Landmines and other unexploded ordnance plague the population of Nagorno-Karabakh 23 years after the ceasefire. For Jonik Hovhannisyan, who was a teenager when he went to war, one landmine explosion has shaped his life.
A public council to socialise the families of slain militants and local security forces has been created in Ingushetia. The organisation will provide psychological and practical support, including help in finding employment.
The twenty-third of February 2017 marks 73 years since the mass deportation of Chechens and Ingush from their homelands to Central Asia. Stalin’s Soviet Union ordered the deportation in the winter of 1944, following which, the Chechen–Ingush Oblast was fully abolished. Every year, Chechens ask why it had to happen. The question has remained unanswered.
Several Daghestanis who appeared on the Russian Ministry of Internal Affairs (MIA) preventive supervision list have succeeded in having their names removed through the courts.
On 5 February 2000, Russian soldiers summarily executed dozens of civilians in the Chechen village of Aldy. Survivors of the massacre have no hope of finding justice, with the authorities doing everything in their power to whitewash this and other tragedies.
The de facto republic of South Ossetia is considering opening up trade with the rest of Georgia. However, the proposals are meeting resistance from those opposed to trading with their ‘enemy’.
A Daghestani man has reached out to OC Media for help after finding himself on Russia’s ‘preventive supervision list’. Arsen Gasanov found himself on the Ministry of Internal Affairs list without his knowledge, and now he’s afraid for his life.
There are more than 1,200 Syrian Circassians living in Kabardino-Balkaria. They came to their historical homeland to escape the horrors of war, but integrating into the local community is not easy.

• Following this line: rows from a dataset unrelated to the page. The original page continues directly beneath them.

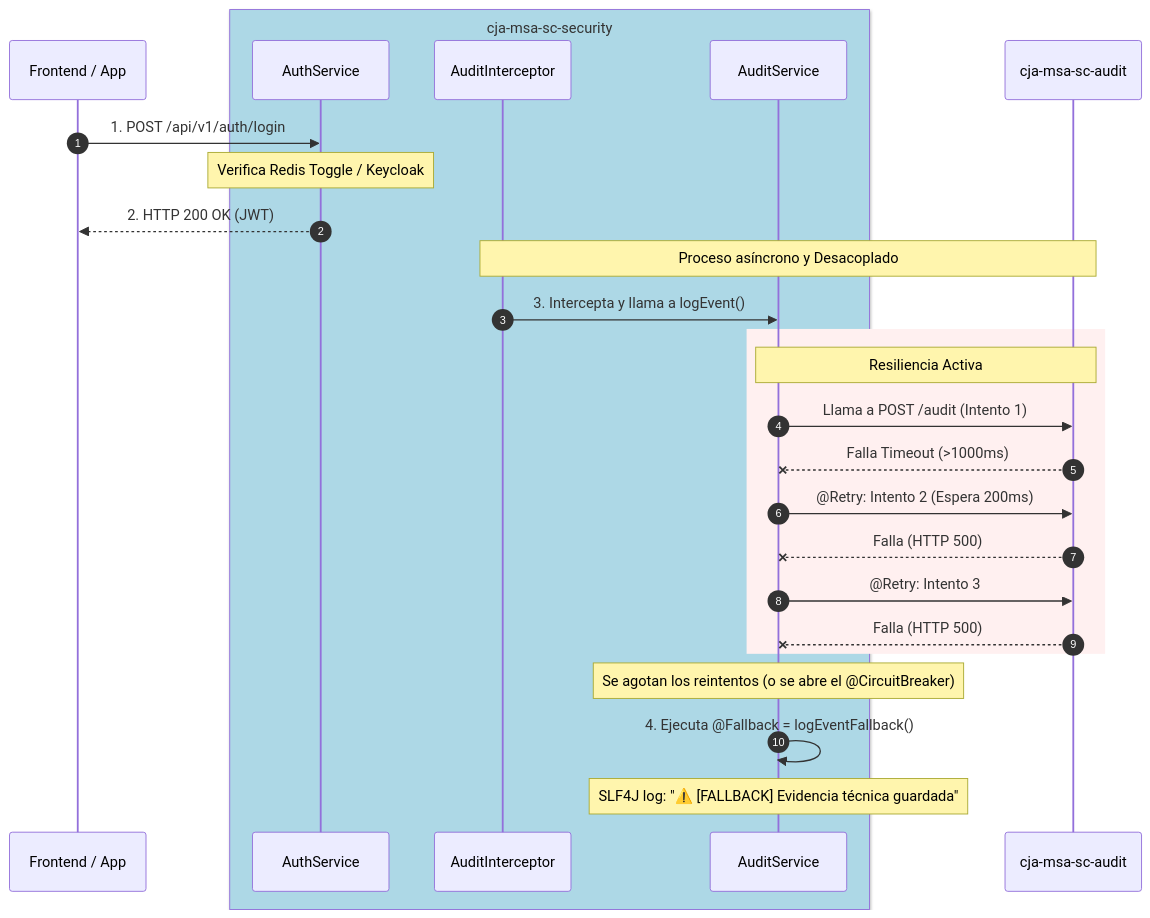
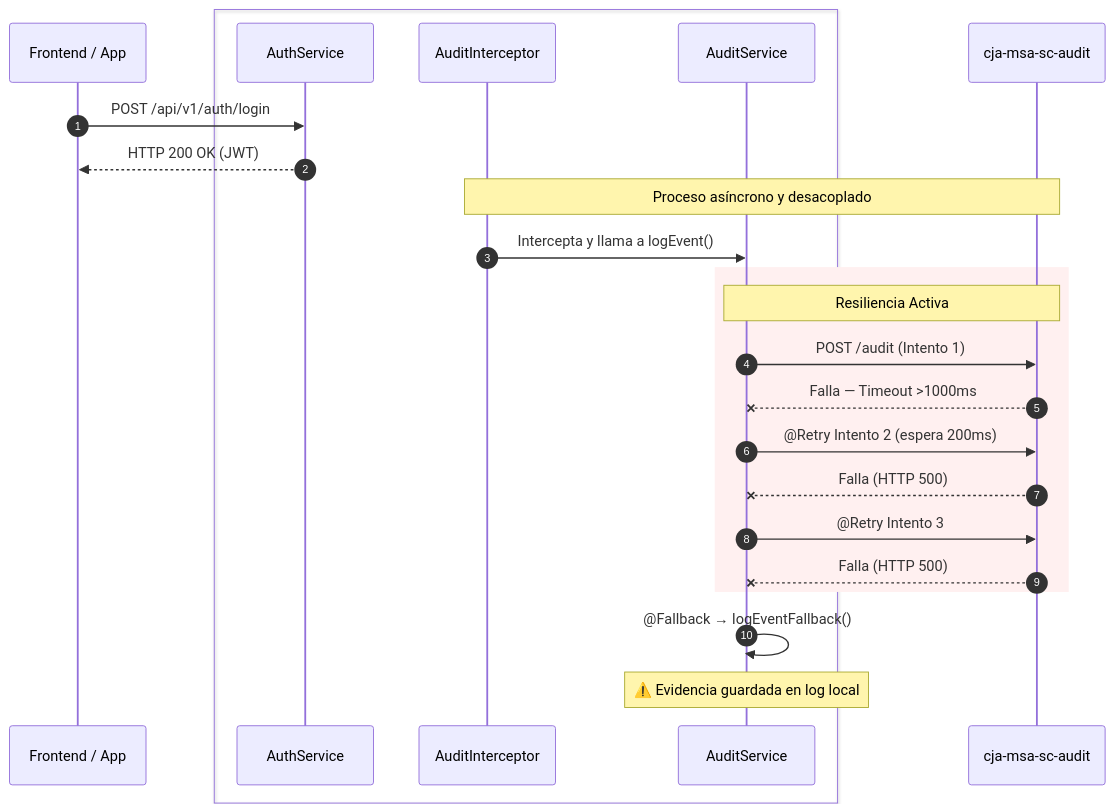
Before and after one commit to teamdroid-trainer/docs-docusaurus-trainer: the fifth of 5 diagrams in docs/backend-java-quarkus/05-resiliencia/fault-tolerance.md, drawn with Mermaid. The commit also changed other lines of this file and 35 other files, not shown here.

````diff
--- a/docs/backend-java-quarkus/05-resiliencia/fault-tolerance.md
+++ b/docs/backend-java-quarkus/05-resiliencia/fault-tolerance.md
@@ -191,34 +188,30 @@
 ```mermaid
 sequenceDiagram
     autonumber
     participant Cliente as Frontend / App
-    box lightblue cja-msa-sc-security
+    box #f8f9fa cja-msa-sc-security
         participant Auth as AuthService
         participant AOP as AuditInterceptor
         participant AuditSvc as AuditService
     end
     participant AuditMSA as cja-msa-sc-audit
 
-    Cliente->>Auth: 1. POST /api/v1/auth/login
-    Note over Auth: Verifica Redis Toggle / Keycloak
-    Auth-->>Cliente: 2. HTTP 200 OK (JWT)
+    Cliente->>Auth: POST /api/v1/auth/login
+    Auth-->>Cliente: HTTP 200 OK (JWT)
 
-    Note over AOP, AuditMSA: Proceso asíncrono y Desacoplado
-    AOP->>AuditSvc: 3. Intercepta y llama a logEvent()
+    Note over AOP, AuditMSA: Proceso asíncrono y desacoplado
+    AOP->>AuditSvc: Intercepta y llama a logEvent()
 
     rect rgb(255, 240, 240)
         Note over AuditSvc, AuditMSA: Resiliencia Activa
-        AuditSvc->>AuditMSA: Llama a POST /audit (Intento 1)
-        AuditMSA--xAuditSvc: Falla Timeout (>1000ms)
-
-        AuditSvc->>AuditMSA: @Retry: Intento 2 (Espera 200ms)
+        AuditSvc->>AuditMSA: POST /audit (Intento 1)
+        AuditMSA--xAuditSvc: Falla — Timeout >1000ms
+        AuditSvc->>AuditMSA: @Retry Intento 2 (espera 200ms)
         AuditMSA--xAuditSvc: Falla (HTTP 500)
-
-        AuditSvc->>AuditMSA: @Retry: Intento 3
+        AuditSvc->>AuditMSA: @Retry Intento 3
         AuditMSA--xAuditSvc: Falla (HTTP 500)
     end
 
-    Note over AuditSvc: Se agotan los reintentos (o se abre el @CircuitBreaker)
-    AuditSvc->>AuditSvc: 4. Ejecuta @Fallback = logEventFallback()
-    Note over AuditSvc: SLF4J log: "⚠️ [FALLBACK] Evidencia técnica guardada"
+    AuditSvc->>AuditSvc: @Fallback → logEventFallback()
+    Note over AuditSvc: ⚠️ Evidencia guardada en log local
 ```
````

Since the beginning of the Second Chechen war, the Chechen authorities, with assistance of the Russian special services, have pressured the relatives of militants. At first glance, the approach has worked. However, the ongoing, albeit sporadic attacks on police, suggest that the nature of this success has been illusory.